Mark's note: Today's guest post is a return visit by Gert Linthout, from Belgium. Gert and I were part of the same Lean healthcare study trip to Japan back in 2012... Once upon a time... It was some years ago, when we guided a Lean transformation project in a regional hospital. The ambition was to drastically improve...
...this WSJ article caught my attention: "The Coach Who Won't Leave the Locker Room." The sub headline is "Why Carolina Panthers' Ron Rivera has become obsessed with integrating himself into his players' personal workspace." An NFL coach is at "the gemba" during a game, of course...
Joe Swartz and I have been working for a while to put together our first onsite Kaizen workshop at his health system, Franciscan St. Francis Health – all day tomorrow and Thursday morning.
We’re excited that the workshop / conference sold out and we have 25 people attending from different health systems and organizations. A few are from areas outside of healthcare, some are from hospitals, EMS, and even military medicine. We might do this again in the future, so contact us if you’d like to be informed of future opportunities.
As often happens, I have too many open browser tabs full of articles that I was going to potentially blog about. Too much WIP (a problem that Jim Benson will discuss in our upcoming Boston workshop).

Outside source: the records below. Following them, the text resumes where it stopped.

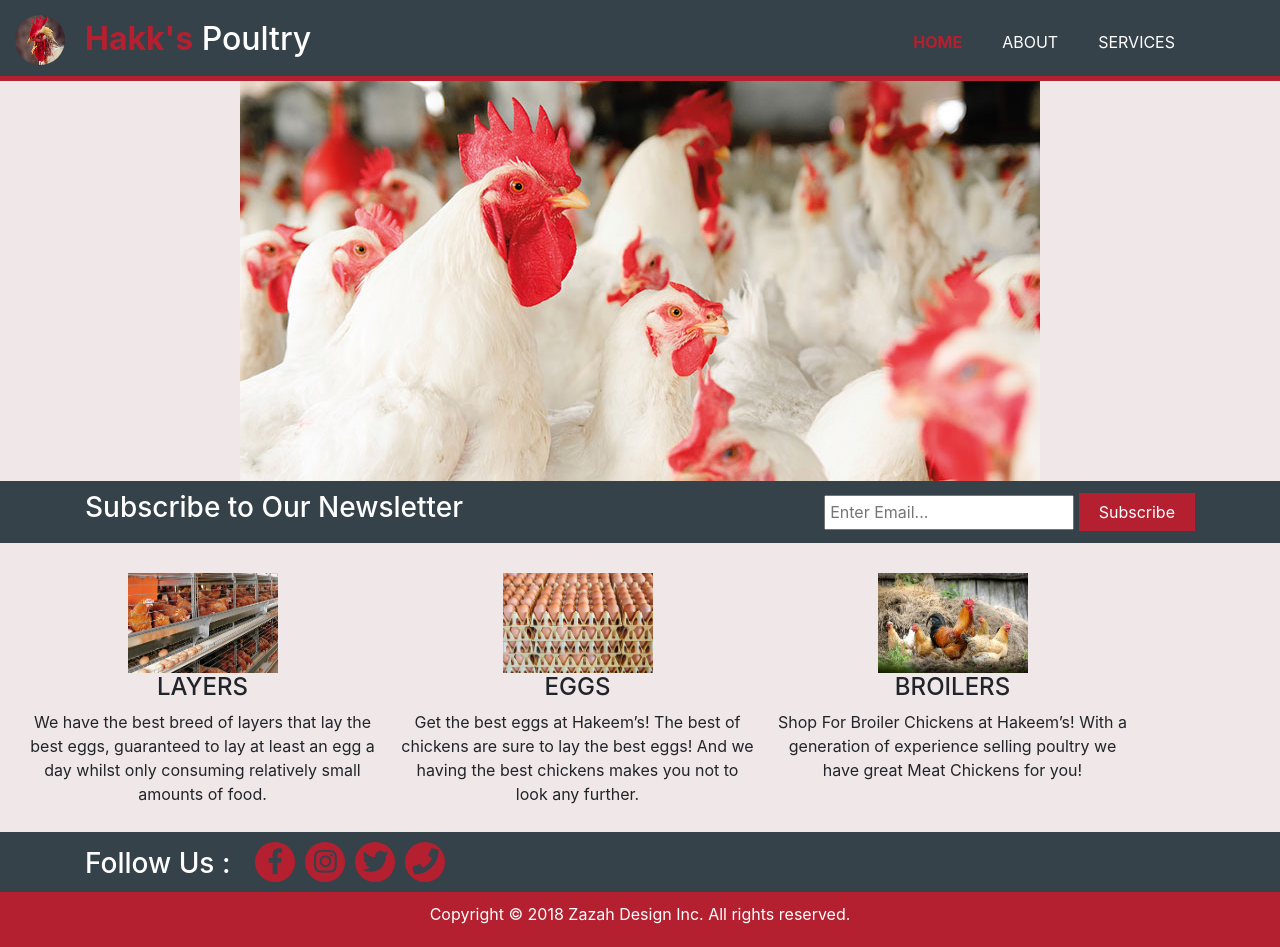
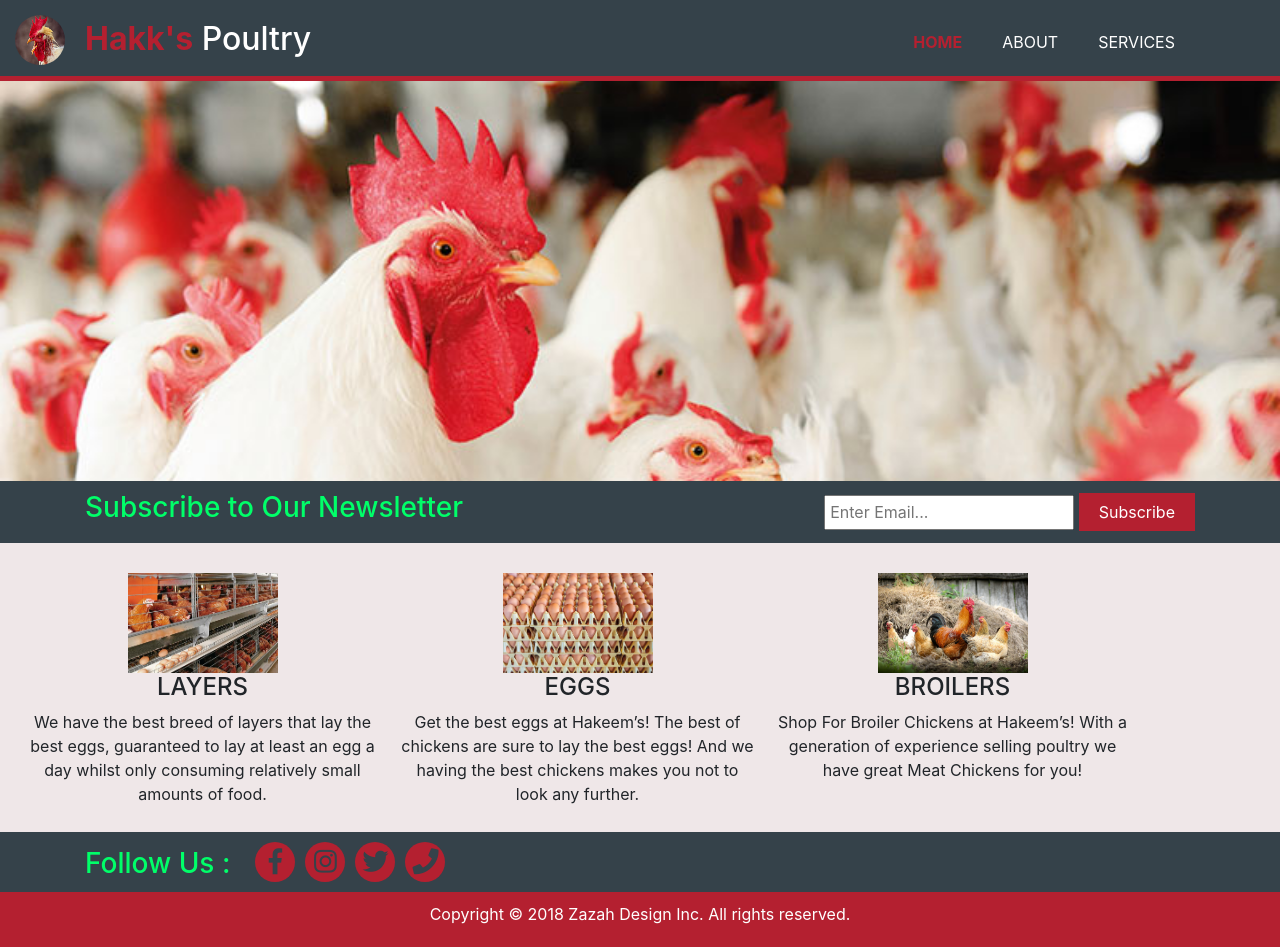
Before and after one commit to Ayoazeez26/CodeSchoolProject, a plain HTML site: page index.html in a window 1280 px wide. Drawn offline with nearby package versions, Linux system fonts and the light colour scheme.

Commit message:
finished styling my final project

```diff
--- a/css/style.css
+++ b/css/style.css
@@ -15,6 +15,10 @@ body{
   width: 90%;
   margin: auto;
   overflow: hidden;
+}
+.home-image{
+    width: 100%;
+    overflow: hidden;
 }
 ul{
   margin:0;
@@ -102,6 +106,10 @@ header a:hover{
     height: 400px;
 }
 
+.home-image img{
+    width: 100%;
+}
+
 /* Newsletter */
 #newsletter{
   padding: 10px;
@@ -111,6 +119,7 @@ header a:hover{
 
 #newsletter h3{
   float: left;
+  color: rgb(0,255,105);
 }
 
 #newsletter form{
@@ -140,6 +149,10 @@ header a:hover{
 #boxes .box img{
   width: 150px;
   height: 100px;
+}
+
+#follow h3{
+    color: rgb(0,255,105);
 }
 
 /*About Page*/
--- a/index.html
+++ b/index.html
@@ -2,6 +2,7 @@
 <html lang="en" dir="ltr">
   <head>
     <meta charset="utf-8">
+    <meta name="viewport" content="width=device-width, initial-scale=1.0">
     <title>Hakk's Poultry | Welcome</title>
     <link rel="stylesheet" href="css/style.css">
     <!-- Fontawesome CSS -->
@@ -27,7 +28,7 @@
     </header>
 
     <section id="showcase">
-      <div class="container">
+      <div class="home-image">
           <img src="images/poultry.jpg" class="mx-auto d-block" >
       </div>
     </section>
```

So, it’s time for me to clear out my backlog and to share some articles I’ve been reading with some quick notes, instead of full blog posts. Well, I got my backlog down by three. I’ll try again next week with some shorter blurbs about more articles, perhaps.